» ABOUT THIS EXERCISE:
Find every line in the entries that holds the string "static" and report it.
══ DATASET ══
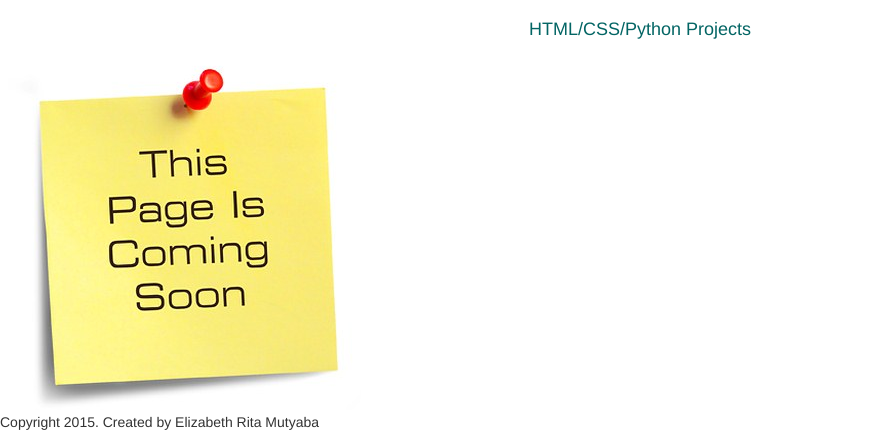
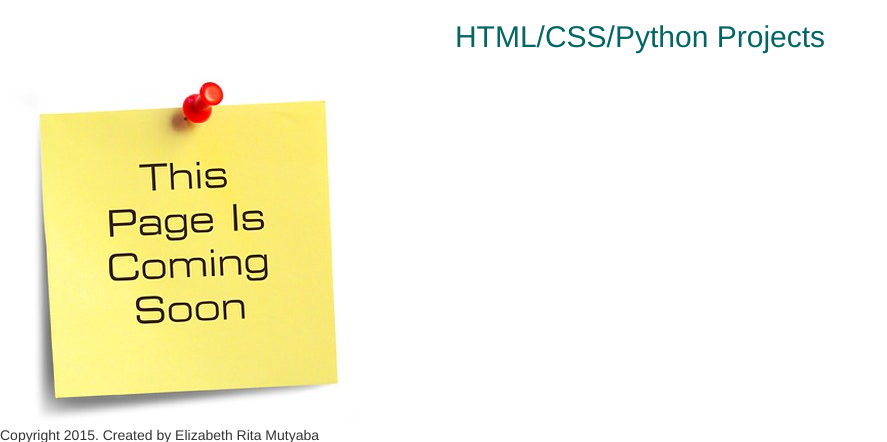
Before and after one commit to lizette112162/resume, a Flask app: page /portfolio in a window 1280 px wide. Shown: the top 442 px of the page, without its empty margins (0-887 px from the left). Run offline with Flask 2, Linux system fonts and the light colour scheme; some libraries are stand-ins or nearby versions.

Commit message:
Made changes to the portfolio stylesheet

```diff
--- a/static/portfolio-style.css
+++ b/static/portfolio-style.css
@@ -11,5 +11,4 @@ h2 {
   background-color: white;
   color: #036564 !important;
   text-align: center;
-  font-size: 18px;
 }
```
═══
» OUTPUT FOR THIS TASK:
--- a/static/portfolio-style.css
+++ b/static/portfolio-style.css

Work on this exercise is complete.